Bill by Likud MK Eli Cohen would see one of the two largest factions in the Knesset form a coalition, ban rotation deals with smaller parties.

Arutz Sheva North America Staff ,

MK Eli Cohen
MK Eli Cohen
Yonatan Sindel/Flash 90

A new bill introduced to the Knesset aims to put an end to the unstable political situation in Israel, which has been characterized by four election campaigns over the last two years and a Prime Minister who hails from a small political party, Israel Hayom reported Friday.

The proposed legislation, introduced by Likud MK Eli Cohen, would see one of the two largest factions in the Knesset tasked with forming a coalition and limiting the premiership to the heads of those two largest factions.

In addition, the legislation would ban rotation deals with the heads of other smaller parties.

If passed, the bill, which was submitted to the Knesset earlier this week, would amend the current law that determines that the President can task any sitting lawmaker with forming a government after consulting with representatives of the various Knesset factions.

The bill's explanatory notes say that the current wording of the law could serve to distort the will of the voters, as it could create a situation in which a lawmaker who does not represent one of the two largest parties is tasked with forming the government, which could result in smaller parties demanding a rotation deal in a violation of the will of the public.
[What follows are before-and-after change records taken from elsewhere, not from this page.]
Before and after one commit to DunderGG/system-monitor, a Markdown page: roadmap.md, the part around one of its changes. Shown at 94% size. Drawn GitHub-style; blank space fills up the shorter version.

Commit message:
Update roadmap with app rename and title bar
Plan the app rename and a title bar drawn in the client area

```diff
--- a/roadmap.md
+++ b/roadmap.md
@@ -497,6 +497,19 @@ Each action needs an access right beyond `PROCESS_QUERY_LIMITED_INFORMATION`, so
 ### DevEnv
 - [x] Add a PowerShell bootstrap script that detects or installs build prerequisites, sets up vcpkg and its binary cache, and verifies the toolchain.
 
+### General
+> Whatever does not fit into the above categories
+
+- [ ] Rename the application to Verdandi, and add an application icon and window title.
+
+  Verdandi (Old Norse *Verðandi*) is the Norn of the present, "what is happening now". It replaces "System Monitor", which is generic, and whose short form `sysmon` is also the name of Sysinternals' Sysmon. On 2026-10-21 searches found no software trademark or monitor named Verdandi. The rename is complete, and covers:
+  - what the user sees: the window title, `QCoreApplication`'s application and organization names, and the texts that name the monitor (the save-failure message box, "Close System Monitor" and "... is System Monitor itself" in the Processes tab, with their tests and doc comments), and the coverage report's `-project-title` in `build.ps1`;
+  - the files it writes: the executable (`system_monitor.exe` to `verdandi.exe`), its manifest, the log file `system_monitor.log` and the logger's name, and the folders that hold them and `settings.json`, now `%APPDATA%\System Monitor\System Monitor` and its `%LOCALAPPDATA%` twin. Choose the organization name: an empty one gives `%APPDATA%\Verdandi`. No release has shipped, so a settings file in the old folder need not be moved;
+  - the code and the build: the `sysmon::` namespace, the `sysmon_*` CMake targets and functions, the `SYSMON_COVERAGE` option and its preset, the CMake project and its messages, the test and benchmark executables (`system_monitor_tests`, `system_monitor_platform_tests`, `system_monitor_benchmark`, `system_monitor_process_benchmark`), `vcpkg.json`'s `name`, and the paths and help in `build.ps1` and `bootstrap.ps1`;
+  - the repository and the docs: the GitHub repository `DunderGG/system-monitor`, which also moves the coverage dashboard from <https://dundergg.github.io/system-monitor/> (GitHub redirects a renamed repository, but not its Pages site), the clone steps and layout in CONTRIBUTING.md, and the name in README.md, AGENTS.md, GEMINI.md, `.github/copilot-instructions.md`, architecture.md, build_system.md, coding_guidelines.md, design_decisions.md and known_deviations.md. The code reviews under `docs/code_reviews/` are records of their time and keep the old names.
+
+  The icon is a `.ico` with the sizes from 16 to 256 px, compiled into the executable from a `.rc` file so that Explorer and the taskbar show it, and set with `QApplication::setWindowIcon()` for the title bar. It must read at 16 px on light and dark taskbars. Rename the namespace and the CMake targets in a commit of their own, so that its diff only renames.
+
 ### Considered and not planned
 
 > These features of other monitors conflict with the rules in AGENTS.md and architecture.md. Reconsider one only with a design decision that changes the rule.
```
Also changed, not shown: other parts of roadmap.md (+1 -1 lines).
In Israel’s new government, which was just sworn in this week, Prime Minister Naftali Bennett’s Yamina party has just seven Knesset seats, and only six members of his party support the government, after MK Amichai Chikli voted against it.

In contrast, the Likud is the largest party in the Knesset with 30 seats, but is now in the opposition. The Yesh Atid party of Alternate Prime Minister Yair Lapid is the second largest in the Knesset with 17 seats, but Lapid will serve as Prime Minister after Bennett despite having more seats.

Cohen told Israel Hayom, "The legislation is aimed at bolstering government stability and preventing repeat elections and extortion by small parties. The principles of the bill make it possible to realize the public's will in relation to the current situation, as should be the case in a democracy."

(Arutz Sheva’s North American desk is keeping you updated until the start of Shabbat in New York. The time posted automatically on all Arutz Sheva articles, however, is Israeli time.)